━━ Available records ━━

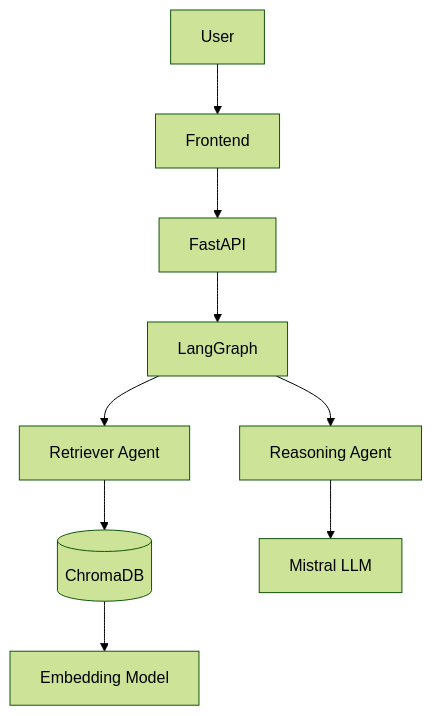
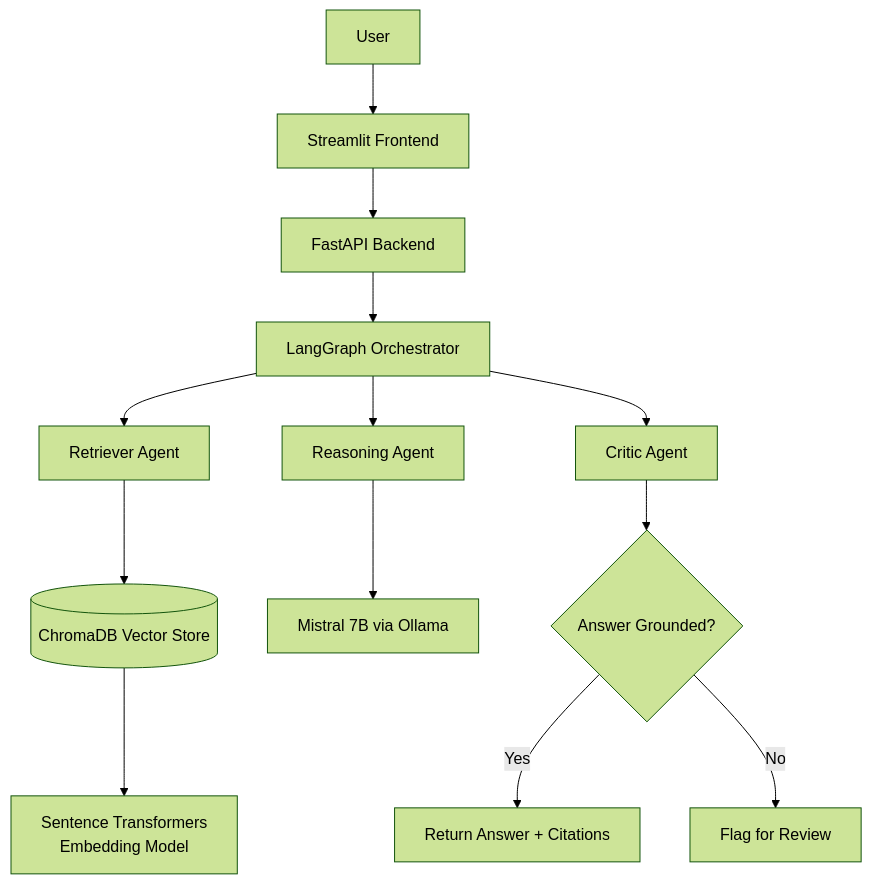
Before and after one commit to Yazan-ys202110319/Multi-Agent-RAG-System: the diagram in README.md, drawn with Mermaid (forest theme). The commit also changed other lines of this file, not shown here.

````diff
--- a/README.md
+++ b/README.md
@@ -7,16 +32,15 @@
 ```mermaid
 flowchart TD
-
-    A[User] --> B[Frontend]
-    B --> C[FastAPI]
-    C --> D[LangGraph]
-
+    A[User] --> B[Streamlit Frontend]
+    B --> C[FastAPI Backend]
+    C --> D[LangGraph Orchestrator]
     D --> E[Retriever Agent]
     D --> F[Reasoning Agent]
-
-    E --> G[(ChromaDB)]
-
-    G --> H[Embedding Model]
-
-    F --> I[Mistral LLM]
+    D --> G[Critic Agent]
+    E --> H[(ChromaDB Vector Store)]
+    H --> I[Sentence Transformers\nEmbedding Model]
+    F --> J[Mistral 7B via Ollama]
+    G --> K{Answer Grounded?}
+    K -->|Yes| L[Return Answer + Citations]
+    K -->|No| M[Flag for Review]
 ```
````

━━━
━━ Available records ━━

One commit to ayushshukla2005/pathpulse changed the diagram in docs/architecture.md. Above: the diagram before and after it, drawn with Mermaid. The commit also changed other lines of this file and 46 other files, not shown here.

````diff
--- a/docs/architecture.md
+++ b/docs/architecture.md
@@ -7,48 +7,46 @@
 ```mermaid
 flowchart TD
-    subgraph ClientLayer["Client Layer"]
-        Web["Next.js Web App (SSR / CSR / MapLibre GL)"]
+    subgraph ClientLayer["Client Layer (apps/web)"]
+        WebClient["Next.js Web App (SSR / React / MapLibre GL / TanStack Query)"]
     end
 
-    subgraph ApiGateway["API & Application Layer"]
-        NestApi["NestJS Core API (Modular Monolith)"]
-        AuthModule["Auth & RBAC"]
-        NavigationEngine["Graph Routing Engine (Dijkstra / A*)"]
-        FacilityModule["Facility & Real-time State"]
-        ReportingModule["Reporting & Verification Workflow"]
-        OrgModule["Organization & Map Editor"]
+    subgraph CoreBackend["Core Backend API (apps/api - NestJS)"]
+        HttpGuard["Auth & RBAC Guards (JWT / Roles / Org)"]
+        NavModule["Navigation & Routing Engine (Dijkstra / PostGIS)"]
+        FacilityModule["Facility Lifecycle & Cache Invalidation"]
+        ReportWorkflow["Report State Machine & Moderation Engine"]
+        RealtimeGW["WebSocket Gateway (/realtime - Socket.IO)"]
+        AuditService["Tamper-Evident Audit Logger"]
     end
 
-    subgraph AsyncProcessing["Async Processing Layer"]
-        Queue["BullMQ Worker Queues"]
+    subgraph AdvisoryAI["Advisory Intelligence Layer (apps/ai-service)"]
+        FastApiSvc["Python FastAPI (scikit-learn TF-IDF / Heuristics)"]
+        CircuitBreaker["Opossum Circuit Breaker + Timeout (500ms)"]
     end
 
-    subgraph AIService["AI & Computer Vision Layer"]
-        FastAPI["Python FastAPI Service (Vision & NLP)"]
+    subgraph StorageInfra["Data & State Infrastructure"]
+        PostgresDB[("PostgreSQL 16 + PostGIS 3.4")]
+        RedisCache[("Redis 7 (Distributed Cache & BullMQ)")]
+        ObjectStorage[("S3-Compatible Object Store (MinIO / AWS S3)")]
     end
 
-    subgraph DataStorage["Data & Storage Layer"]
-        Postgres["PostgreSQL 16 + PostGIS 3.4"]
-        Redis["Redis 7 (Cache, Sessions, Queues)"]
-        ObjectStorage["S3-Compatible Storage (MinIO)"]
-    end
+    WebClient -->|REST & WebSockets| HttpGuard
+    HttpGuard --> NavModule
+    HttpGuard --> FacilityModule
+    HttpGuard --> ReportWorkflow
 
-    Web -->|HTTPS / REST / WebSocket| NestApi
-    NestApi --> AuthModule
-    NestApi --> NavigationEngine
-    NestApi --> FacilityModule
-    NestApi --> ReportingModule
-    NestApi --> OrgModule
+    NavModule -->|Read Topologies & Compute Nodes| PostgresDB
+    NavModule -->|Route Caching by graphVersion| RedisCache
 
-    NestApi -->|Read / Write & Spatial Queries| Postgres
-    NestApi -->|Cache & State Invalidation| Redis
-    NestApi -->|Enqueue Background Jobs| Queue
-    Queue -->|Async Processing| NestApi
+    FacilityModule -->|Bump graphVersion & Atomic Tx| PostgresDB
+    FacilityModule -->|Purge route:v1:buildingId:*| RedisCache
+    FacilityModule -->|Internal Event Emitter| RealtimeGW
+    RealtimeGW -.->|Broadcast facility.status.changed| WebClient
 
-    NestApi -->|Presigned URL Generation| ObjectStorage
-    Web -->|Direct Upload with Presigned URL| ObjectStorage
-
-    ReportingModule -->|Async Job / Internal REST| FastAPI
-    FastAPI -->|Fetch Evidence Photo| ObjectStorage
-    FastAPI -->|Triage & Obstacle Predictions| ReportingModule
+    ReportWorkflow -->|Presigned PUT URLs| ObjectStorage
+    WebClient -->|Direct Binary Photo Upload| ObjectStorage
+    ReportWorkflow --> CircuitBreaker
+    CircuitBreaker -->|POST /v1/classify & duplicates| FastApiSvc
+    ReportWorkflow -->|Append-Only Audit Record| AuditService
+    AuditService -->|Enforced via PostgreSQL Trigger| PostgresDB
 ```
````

━━━

* Work request
For the lines above, output exactly those from the line containing "(SSR / React" through the line containing "FastAPI Service (Vision", and skip the others.

* Solution
+        WebClient["Next.js Web App (SSR / React / MapLibre GL / TanStack Query)"]
     end
 
-    subgraph ApiGateway["API & Application Layer"]
-        NestApi["NestJS Core API (Modular Monolith)"]
-        AuthModule["Auth & RBAC"]
-        NavigationEngine["Graph Routing Engine (Dijkstra / A*)"]
-        FacilityModule["Facility & Real-time State"]
-        ReportingModule["Reporting & Verification Workflow"]
-        OrgModule["Organization & Map Editor"]
+    subgraph CoreBackend["Core Backend API (apps/api - NestJS)"]
+        HttpGuard["Auth & RBAC Guards (JWT / Roles / Org)"]
+        NavModule["Navigation & Routing Engine (Dijkstra / PostGIS)"]
+        FacilityModule["Facility Lifecycle & Cache Invalidation"]
+        ReportWorkflow["Report State Machine & Moderation Engine"]
+        RealtimeGW["WebSocket Gateway (/realtime - Socket.IO)"]
+        AuditService["Tamper-Evident Audit Logger"]
     end
 
-    subgraph AsyncProcessing["Async Processing Layer"]
-        Queue["BullMQ Worker Queues"]
+    subgraph AdvisoryAI["Advisory Intelligence Layer (apps/ai-service)"]
+        FastApiSvc["Python FastAPI (scikit-learn TF-IDF / Heuristics)"]
+        CircuitBreaker["Opossum Circuit Breaker + Timeout (500ms)"]
     end
 
-    subgraph AIService["AI & Computer Vision Layer"]
-        FastAPI["Python FastAPI Service (Vision & NLP)"]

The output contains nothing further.